• _Your assignment_
Your copy should hold every record verbatim and none of the pictures.

*** Opening Dataset records ***

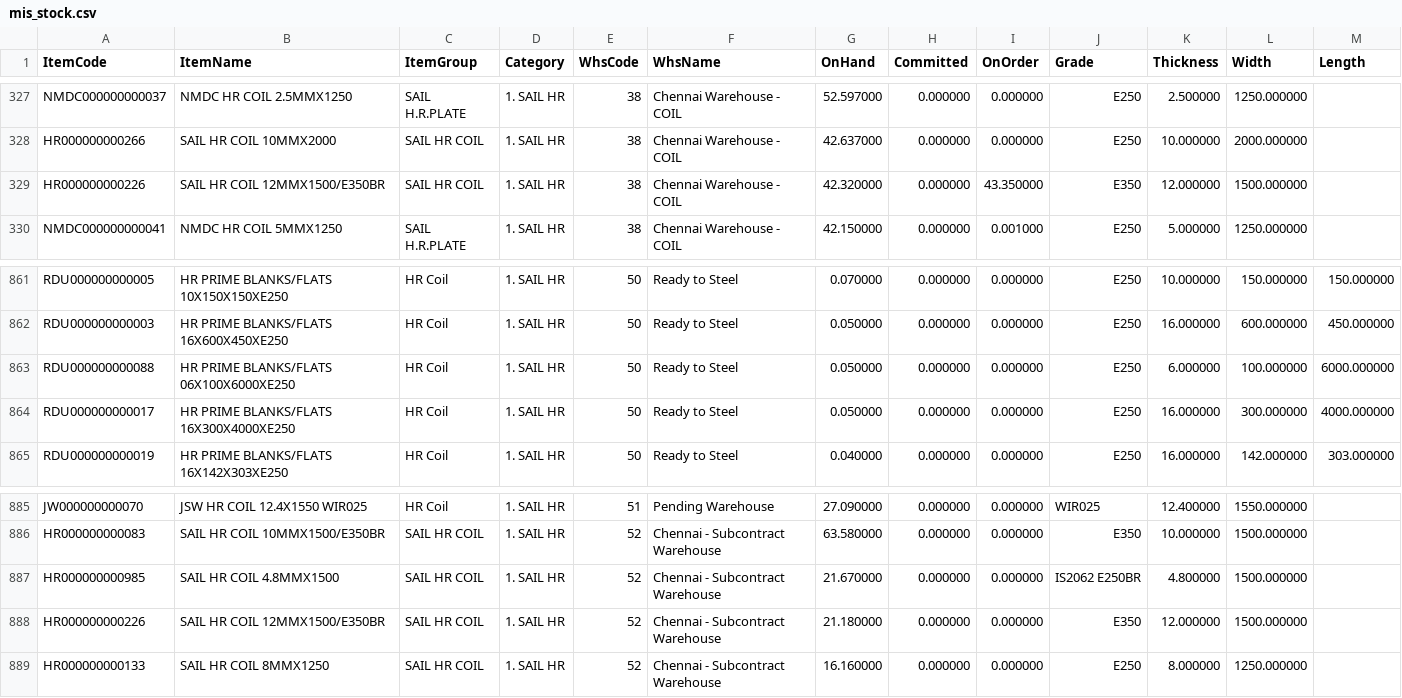
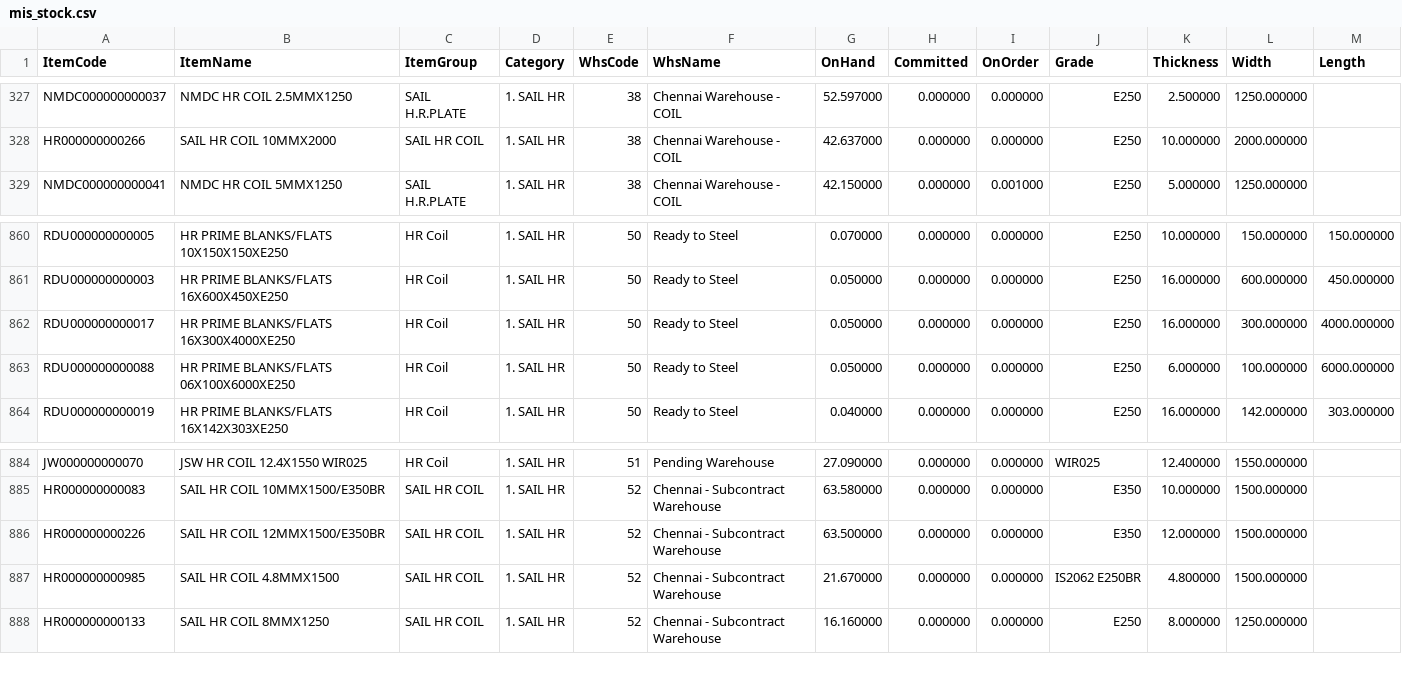
Before and after one commit to BSC23609/bsc-stock-data, a CSV file: mis_stock.csv, drawn as a sheet; only a part is shown, gaps mark what is left out.

```diff
--- a/mis_stock.csv
+++ b/mis_stock.csv
@@ -328,3 +328,2 @@ NMDC000000000037,NMDC HR COIL 2.5MMX1250,SAIL H.R.PLATE,1. SAIL HR,38,Chennai Wa
 HR000000000266,SAIL HR COIL 10MMX2000,SAIL HR COIL,1. SAIL HR,38,Chennai Warehouse - COIL,42.637000,0.000000,0.000000,E250,10.000000,2000.000000,
-HR000000000226,SAIL HR COIL 12MMX1500/E350BR,SAIL HR COIL,1. SAIL HR,38,Chennai Warehouse - COIL,42.320000,0.000000,43.350000,E350,12.000000,1500.000000,
 NMDC000000000041,NMDC HR COIL 5MMX1250,SAIL H.R.PLATE,1. SAIL HR,38,Chennai Warehouse - COIL,42.150000,0.000000,0.001000,E250,5.000000,1250.000000,
@@ -862,4 +861,4 @@ RDU000000000005,HR PRIME BLANKS/FLATS 10X150X150XE250,HR Coil,1. SAIL HR,50,Read
 RDU000000000003,HR PRIME BLANKS/FLATS 16X600X450XE250,HR Coil,1. SAIL HR,50,Ready to Steel,0.050000,0.000000,0.000000,E250,16.000000,600.000000,450.000000
+RDU000000000017,HR PRIME BLANKS/FLATS 16X300X4000XE250,HR Coil,1. SAIL HR,50,Ready to Steel,0.050000,0.000000,0.000000,E250,16.000000,300.000000,4000.000000
 RDU000000000088,HR PRIME BLANKS/FLATS 06X100X6000XE250,HR Coil,1. SAIL HR,50,Ready to Steel,0.050000,0.000000,0.000000,E250,6.000000,100.000000,6000.000000
-RDU000000000017,HR PRIME BLANKS/FLATS 16X300X4000XE250,HR Coil,1. SAIL HR,50,Ready to Steel,0.050000,0.000000,0.000000,E250,16.000000,300.000000,4000.000000
 RDU000000000019,HR PRIME BLANKS/FLATS 16X142X303XE250,HR Coil,1. SAIL HR,50,Ready to Steel,0.040000,0.000000,0.000000,E250,16.000000,142.000000,303.000000
@@ -886,4 +885,4 @@ JW000000000070,JSW HR COIL 12.4X1550 WIR025,HR Coil,1. SAIL HR,51,Pending Wareho
 HR000000000083,SAIL HR COIL 10MMX1500/E350BR,SAIL HR COIL,1. SAIL HR,52,Chennai - Subcontract Warehouse,63.580000,0.000000,0.000000,E350,10.000000,1500.000000,
+HR000000000226,SAIL HR COIL 12MMX1500/E350BR,SAIL HR COIL,1. SAIL HR,52,Chennai - Subcontract Warehouse,63.500000,0.000000,0.000000,E350,12.000000,1500.000000,
 HR000000000985,SAIL HR COIL 4.8MMX1500,SAIL HR COIL,1. SAIL HR,52,Chennai - Subcontract Warehouse,21.670000,0.000000,0.000000,IS2062 E250BR,4.800000,1500.000000,
-HR000000000226,SAIL HR COIL 12MMX1500/E350BR,SAIL HR COIL,1. SAIL HR,52,Chennai - Subcontract Warehouse,21.180000,0.000000,0.000000,E350,12.000000,1500.000000,
 HR000000000133,SAIL HR COIL 8MMX1250,SAIL HR COIL,1. SAIL HR,52,Chennai - Subcontract Warehouse,16.160000,0.000000,0.000000,E250,8.000000,1250.000000,
```
Also changed, not shown: coils.csv, 2 other files.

*** Closing Dataset records ***

• _Finished task_
Before and after one commit to BSC23609/bsc-stock-data, a CSV file: mis_stock.csv, drawn as a sheet; only a part is shown, gaps mark what is left out.

```diff
--- a/mis_stock.csv
+++ b/mis_stock.csv
@@ -328,3 +328,2 @@ NMDC000000000037,NMDC HR COIL 2.5MMX1250,SAIL H.R.PLATE,1. SAIL HR,38,Chennai Wa
 HR000000000266,SAIL HR COIL 10MMX2000,SAIL HR COIL,1. SAIL HR,38,Chennai Warehouse - COIL,42.637000,0.000000,0.000000,E250,10.000000,2000.000000,
-HR000000000226,SAIL HR COIL 12MMX1500/E350BR,SAIL HR COIL,1. SAIL HR,38,Chennai Warehouse - COIL,42.320000,0.000000,43.350000,E350,12.000000,1500.000000,
 NMDC000000000041,NMDC HR COIL 5MMX1250,SAIL H.R.PLATE,1. SAIL HR,38,Chennai Warehouse - COIL,42.150000,0.000000,0.001000,E250,5.000000,1250.000000,
@@ -862,4 +861,4 @@ RDU000000000005,HR PRIME BLANKS/FLATS 10X150X150XE250,HR Coil,1. SAIL HR,50,Read
 RDU000000000003,HR PRIME BLANKS/FLATS 16X600X450XE250,HR Coil,1. SAIL HR,50,Ready to Steel,0.050000,0.000000,0.000000,E250,16.000000,600.000000,450.000000
+RDU000000000017,HR PRIME BLANKS/FLATS 16X300X4000XE250,HR Coil,1. SAIL HR,50,Ready to Steel,0.050000,0.000000,0.000000,E250,16.000000,300.000000,4000.000000
 RDU000000000088,HR PRIME BLANKS/FLATS 06X100X6000XE250,HR Coil,1. SAIL HR,50,Ready to Steel,0.050000,0.000000,0.000000,E250,6.000000,100.000000,6000.000000
-RDU000000000017,HR PRIME BLANKS/FLATS 16X300X4000XE250,HR Coil,1. SAIL HR,50,Ready to Steel,0.050000,0.000000,0.000000,E250,16.000000,300.000000,4000.000000
 RDU000000000019,HR PRIME BLANKS/FLATS 16X142X303XE250,HR Coil,1. SAIL HR,50,Ready to Steel,0.040000,0.000000,0.000000,E250,16.000000,142.000000,303.000000
@@ -886,4 +885,4 @@ JW000000000070,JSW HR COIL 12.4X1550 WIR025,HR Coil,1. SAIL HR,51,Pending Wareho
 HR000000000083,SAIL HR COIL 10MMX1500/E350BR,SAIL HR COIL,1. SAIL HR,52,Chennai - Subcontract Warehouse,63.580000,0.000000,0.000000,E350,10.000000,1500.000000,
+HR000000000226,SAIL HR COIL 12MMX1500/E350BR,SAIL HR COIL,1. SAIL HR,52,Chennai - Subcontract Warehouse,63.500000,0.000000,0.000000,E350,12.000000,1500.000000,
 HR000000000985,SAIL HR COIL 4.8MMX1500,SAIL HR COIL,1. SAIL HR,52,Chennai - Subcontract Warehouse,21.670000,0.000000,0.000000,IS2062 E250BR,4.800000,1500.000000,
-HR000000000226,SAIL HR COIL 12MMX1500/E350BR,SAIL HR COIL,1. SAIL HR,52,Chennai - Subcontract Warehouse,21.180000,0.000000,0.000000,E350,12.000000,1500.000000,
 HR000000000133,SAIL HR COIL 8MMX1250,SAIL HR COIL,1. SAIL HR,52,Chennai - Subcontract Warehouse,16.160000,0.000000,0.000000,E250,8.000000,1250.000000,
```
Also changed, not shown: coils.csv, 2 other files.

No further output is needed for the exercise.